The warning hiss has increased in volume. The door opens towards the swan, shielding my body – as long as the bird doesn’t move towards the open crack. I turn my head and body slightly away, trying to be non-threatening, and stretch my arm towards the water bucket and into range of the swan.
Volunteering at Northern Lights Wildlife Shelter is a never ending string of surprises and adventures big and small. Injured or weakened birds that are dropped off by concerned people make for an interesting change from looking after bears – and I’m a sucker for the swan because I love waterfowl, although his stay with us will be brief. NLWS specializes in mammals, not birds. We send all birds with more complicated injuries or difficult diagnosis to the better equipped and more knowledgeable OrphanedWildlife Rehabilitation Society (O.W.L.) in Delta, B.C., or the Wildlife RescueAssociation (WRA) in Burnaby.
I feel like I’m doing Tai Chi or inventing a new yoga pose as I slowly bend down and close my fingers around the rim of the water bucket, clinging to the wire mesh of the cage with the other hand. Success! I pull the bucket out of swan range, accompanied by the steady hiss and grumble of the bird. After performing the slow motion water-bucket pose again, this time with the clean, full bucket, I slide fresh food in and discover that this swan is the messiest of eaters.
He stabs at the bowl with his beak, long neck undulating like a snake. Grated apple, potato and chick feed mix go flying everywhere as he scoops it up; he eats like a weed whacker. It’s unclear what is actually wrong with him, certainly not his appetite. Somebody found him in their yard and, when the bird didn’t leave, caught him and brought him to NLWS. Coast Mountain Air is lending the swan a helping wing as they do with so many birds in need of care by transporting him for a very reasonable rate to Vancouver.

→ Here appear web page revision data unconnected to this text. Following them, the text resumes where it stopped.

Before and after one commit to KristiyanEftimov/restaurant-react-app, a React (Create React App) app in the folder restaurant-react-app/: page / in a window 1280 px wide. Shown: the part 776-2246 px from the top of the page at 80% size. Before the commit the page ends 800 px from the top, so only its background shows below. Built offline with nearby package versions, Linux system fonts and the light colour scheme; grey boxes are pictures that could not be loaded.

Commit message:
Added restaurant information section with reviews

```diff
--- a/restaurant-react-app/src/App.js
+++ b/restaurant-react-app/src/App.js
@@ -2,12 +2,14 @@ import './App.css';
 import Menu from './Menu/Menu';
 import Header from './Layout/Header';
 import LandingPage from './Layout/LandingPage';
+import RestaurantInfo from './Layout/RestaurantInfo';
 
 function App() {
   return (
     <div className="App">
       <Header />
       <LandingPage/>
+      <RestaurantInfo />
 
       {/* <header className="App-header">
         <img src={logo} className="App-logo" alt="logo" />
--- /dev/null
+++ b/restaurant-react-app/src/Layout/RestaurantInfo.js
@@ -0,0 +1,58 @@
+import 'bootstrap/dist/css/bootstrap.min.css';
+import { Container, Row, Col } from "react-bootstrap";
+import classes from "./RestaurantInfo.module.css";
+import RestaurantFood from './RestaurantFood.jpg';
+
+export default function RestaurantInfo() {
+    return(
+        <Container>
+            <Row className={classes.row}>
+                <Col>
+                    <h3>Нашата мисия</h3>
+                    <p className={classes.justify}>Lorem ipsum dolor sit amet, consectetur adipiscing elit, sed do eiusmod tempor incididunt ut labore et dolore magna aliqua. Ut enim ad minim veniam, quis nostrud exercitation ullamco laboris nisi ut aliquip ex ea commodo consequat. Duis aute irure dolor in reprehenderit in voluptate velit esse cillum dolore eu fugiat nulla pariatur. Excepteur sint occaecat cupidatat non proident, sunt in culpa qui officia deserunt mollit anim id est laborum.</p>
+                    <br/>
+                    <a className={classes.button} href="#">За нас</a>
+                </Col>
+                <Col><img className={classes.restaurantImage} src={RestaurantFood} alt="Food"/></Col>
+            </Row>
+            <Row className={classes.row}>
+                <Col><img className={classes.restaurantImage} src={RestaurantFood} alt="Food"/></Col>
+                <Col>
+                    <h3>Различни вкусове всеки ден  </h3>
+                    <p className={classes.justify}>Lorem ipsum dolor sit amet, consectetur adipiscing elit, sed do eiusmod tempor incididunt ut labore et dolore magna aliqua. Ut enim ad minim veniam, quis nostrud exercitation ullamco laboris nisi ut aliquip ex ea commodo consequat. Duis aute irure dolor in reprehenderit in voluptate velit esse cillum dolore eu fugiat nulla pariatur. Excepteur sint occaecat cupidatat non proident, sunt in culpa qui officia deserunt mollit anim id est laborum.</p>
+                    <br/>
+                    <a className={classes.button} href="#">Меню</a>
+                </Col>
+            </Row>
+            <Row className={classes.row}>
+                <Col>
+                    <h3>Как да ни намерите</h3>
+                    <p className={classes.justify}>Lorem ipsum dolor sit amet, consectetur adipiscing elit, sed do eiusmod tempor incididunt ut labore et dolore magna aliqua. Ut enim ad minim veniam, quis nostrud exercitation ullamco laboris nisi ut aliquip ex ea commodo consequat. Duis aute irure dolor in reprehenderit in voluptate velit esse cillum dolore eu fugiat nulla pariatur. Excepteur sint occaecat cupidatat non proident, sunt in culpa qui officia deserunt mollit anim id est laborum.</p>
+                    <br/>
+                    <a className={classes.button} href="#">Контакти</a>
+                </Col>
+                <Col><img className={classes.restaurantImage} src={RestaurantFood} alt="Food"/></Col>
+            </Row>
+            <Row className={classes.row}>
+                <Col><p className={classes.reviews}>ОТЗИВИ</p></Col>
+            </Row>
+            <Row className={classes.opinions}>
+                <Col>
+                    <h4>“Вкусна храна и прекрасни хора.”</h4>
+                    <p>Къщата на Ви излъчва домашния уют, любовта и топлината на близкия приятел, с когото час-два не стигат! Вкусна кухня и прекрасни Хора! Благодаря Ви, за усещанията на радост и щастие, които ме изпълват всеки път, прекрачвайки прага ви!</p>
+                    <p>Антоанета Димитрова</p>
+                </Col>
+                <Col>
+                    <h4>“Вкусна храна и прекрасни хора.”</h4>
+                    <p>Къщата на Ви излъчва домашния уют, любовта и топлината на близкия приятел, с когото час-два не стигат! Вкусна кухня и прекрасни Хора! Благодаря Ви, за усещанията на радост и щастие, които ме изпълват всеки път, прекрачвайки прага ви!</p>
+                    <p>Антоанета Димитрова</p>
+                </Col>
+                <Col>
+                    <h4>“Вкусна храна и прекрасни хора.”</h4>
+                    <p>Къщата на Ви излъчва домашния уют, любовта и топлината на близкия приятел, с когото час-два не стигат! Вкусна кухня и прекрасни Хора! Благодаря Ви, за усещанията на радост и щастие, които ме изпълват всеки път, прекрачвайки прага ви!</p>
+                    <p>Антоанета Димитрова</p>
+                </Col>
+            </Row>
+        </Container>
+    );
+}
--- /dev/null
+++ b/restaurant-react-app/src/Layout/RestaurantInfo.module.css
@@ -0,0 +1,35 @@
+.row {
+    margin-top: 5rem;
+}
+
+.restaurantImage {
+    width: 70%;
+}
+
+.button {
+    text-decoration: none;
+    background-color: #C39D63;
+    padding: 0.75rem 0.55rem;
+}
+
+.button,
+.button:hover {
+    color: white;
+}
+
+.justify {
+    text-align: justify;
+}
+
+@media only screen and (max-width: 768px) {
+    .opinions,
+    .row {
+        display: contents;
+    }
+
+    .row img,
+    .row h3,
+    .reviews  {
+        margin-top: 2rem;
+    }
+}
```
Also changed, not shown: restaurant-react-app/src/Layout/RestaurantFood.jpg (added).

Catching the swan for his plane ride down south is less Tai Chi, and more action. Veteran NLWS volunteer Kim slowly approaches the bird with an open blanket and then pounces, covering the wings and long neck. While she hugs the swan (who does not appreciate it), I scoot the dog crate that he will travel in into position. The swan succeeds in freeing his head from the blanket for a few seconds. I pull it back over his eyes and carefully guide his head into the crate while Kim manoeuvres the rest of his body. Finally we secure the bird in the crate.